One of the main reasons efforts at “unity” among Christians fail: making “unity” the goal.
That seems strange, right? If you want to accomplish something, like becoming more “unified”, you set your sights on how you can make THAT thing happen, right? Right. Well, in most cases that is true in life. But, I don’t think it works here.

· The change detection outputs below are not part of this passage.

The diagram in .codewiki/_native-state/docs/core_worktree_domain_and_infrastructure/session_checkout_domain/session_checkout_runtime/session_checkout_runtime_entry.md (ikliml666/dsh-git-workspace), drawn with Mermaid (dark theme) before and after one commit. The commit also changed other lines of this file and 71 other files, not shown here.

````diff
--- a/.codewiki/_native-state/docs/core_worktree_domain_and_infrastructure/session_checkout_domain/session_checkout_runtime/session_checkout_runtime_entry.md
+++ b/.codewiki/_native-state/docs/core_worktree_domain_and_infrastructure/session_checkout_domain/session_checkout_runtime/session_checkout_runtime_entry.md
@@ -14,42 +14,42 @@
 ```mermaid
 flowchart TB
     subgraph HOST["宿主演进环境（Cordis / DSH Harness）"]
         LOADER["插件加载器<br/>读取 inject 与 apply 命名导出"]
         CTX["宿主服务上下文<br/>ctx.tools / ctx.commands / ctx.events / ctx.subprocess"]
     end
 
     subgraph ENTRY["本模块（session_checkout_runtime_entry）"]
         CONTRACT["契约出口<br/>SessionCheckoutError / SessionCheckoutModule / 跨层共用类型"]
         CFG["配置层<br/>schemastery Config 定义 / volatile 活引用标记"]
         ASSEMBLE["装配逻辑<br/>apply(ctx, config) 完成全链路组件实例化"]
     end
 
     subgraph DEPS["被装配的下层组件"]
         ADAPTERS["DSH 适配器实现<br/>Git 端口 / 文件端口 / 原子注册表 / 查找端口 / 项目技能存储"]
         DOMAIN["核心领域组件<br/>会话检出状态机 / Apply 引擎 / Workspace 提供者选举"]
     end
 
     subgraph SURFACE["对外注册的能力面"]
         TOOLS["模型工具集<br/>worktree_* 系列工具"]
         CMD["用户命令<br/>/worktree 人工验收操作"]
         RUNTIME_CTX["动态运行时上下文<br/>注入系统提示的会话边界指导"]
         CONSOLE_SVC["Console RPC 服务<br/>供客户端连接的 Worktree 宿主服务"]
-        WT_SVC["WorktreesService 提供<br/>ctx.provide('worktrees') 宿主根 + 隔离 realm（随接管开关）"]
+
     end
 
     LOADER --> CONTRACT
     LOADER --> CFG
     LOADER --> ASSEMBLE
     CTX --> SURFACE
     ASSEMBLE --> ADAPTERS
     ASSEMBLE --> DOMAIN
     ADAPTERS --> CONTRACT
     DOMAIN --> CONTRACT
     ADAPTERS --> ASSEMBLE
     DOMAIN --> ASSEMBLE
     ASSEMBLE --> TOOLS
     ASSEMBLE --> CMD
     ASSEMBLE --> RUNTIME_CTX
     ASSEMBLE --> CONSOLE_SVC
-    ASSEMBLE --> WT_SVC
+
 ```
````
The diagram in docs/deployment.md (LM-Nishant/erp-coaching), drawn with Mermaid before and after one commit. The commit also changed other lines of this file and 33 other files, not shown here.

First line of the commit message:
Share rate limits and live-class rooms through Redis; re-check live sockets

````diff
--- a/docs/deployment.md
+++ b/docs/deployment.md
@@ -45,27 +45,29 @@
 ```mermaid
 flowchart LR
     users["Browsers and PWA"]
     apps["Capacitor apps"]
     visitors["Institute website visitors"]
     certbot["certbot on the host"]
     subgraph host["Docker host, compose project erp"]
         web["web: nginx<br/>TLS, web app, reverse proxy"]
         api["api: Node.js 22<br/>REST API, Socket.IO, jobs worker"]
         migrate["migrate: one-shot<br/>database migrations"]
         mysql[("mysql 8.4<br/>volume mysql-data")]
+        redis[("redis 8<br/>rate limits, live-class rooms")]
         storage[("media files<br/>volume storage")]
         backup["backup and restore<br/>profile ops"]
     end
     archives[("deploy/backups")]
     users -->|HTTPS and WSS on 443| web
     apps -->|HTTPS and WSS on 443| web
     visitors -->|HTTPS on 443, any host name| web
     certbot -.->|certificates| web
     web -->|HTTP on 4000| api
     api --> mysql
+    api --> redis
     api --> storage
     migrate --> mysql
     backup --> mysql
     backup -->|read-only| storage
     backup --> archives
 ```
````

They say that nothing can bring “unity” among a group of people better than a common “enemy”. This is how armed forces become such tight units, caring for one another, willing to sacrifice life and limb for one another. It’s because they’re not focused on each other, and making sure the group is “ok” or safe. There is a HIGHER purpose, a goal outside of themselves, a calling to fulfill destiny for many. A common cause brings a common bond. And not just agreeing to the common cause, but a heart and soul dedication to that cause — willingness to sacrifice self for the greater good. In an army, laying your life down is for the greater good, and you do it willingly because it’s what you signed up for; you wanted to be a part of winning the “war”, squelching evil and protecting the greater good for all of mankind (more or less; I’m trying to generalize the mindset here — you get it, right?).

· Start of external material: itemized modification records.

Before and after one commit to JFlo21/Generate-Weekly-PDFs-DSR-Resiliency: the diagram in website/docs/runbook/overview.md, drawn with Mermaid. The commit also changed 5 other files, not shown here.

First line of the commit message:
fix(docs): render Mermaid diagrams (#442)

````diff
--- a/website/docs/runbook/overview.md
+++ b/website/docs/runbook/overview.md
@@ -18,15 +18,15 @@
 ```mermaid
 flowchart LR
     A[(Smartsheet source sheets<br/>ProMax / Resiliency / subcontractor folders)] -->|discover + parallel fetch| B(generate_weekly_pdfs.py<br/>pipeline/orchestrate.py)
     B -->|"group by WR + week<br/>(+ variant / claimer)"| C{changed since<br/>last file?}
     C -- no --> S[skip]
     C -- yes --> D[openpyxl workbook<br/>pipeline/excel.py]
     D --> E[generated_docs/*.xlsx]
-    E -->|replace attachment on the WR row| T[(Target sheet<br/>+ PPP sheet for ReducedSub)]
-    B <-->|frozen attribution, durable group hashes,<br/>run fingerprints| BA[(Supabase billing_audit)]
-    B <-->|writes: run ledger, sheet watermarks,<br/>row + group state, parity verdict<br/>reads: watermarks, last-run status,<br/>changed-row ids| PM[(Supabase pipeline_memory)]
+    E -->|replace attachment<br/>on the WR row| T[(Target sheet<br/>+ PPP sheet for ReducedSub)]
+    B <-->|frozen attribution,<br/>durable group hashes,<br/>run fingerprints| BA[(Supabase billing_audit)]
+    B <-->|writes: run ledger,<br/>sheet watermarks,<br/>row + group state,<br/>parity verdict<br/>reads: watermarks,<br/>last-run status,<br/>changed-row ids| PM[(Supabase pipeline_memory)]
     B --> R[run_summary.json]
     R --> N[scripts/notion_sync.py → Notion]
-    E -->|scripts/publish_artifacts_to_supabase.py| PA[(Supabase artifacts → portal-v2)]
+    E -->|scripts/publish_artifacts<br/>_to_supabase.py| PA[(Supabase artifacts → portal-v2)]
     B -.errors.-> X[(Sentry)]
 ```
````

In the call of our destiny to become One in Jesus, it will be because we are committed to a higher call, a greater good, and so dedicated to it that our lives are willingly laid down. What is the greater good, then?
Is it that we would “get along” and like each other? Or, is it that we could do activities together and say that we did this thing with that group that’s “different” than us? Is it just a tacit agreement that “well, we’re Christians, so we’re supposed to be on the same team”.
I say no.
The higher calling is the glory of God. That God Himself and His Son Jesus would receive honor and praise from more people and that His Kingdom would come more fully on Earth as it is in Heaven. For this we are willing to lay our lives down, give up comfort, honor, pride, personal preferences, etc. We love Him and He is worthy of it all and more. That is the call that will truly unify us and cause us to love one another and humble ourselves and say “you’re better than me”, “your life and welfare is more important to me than my own”.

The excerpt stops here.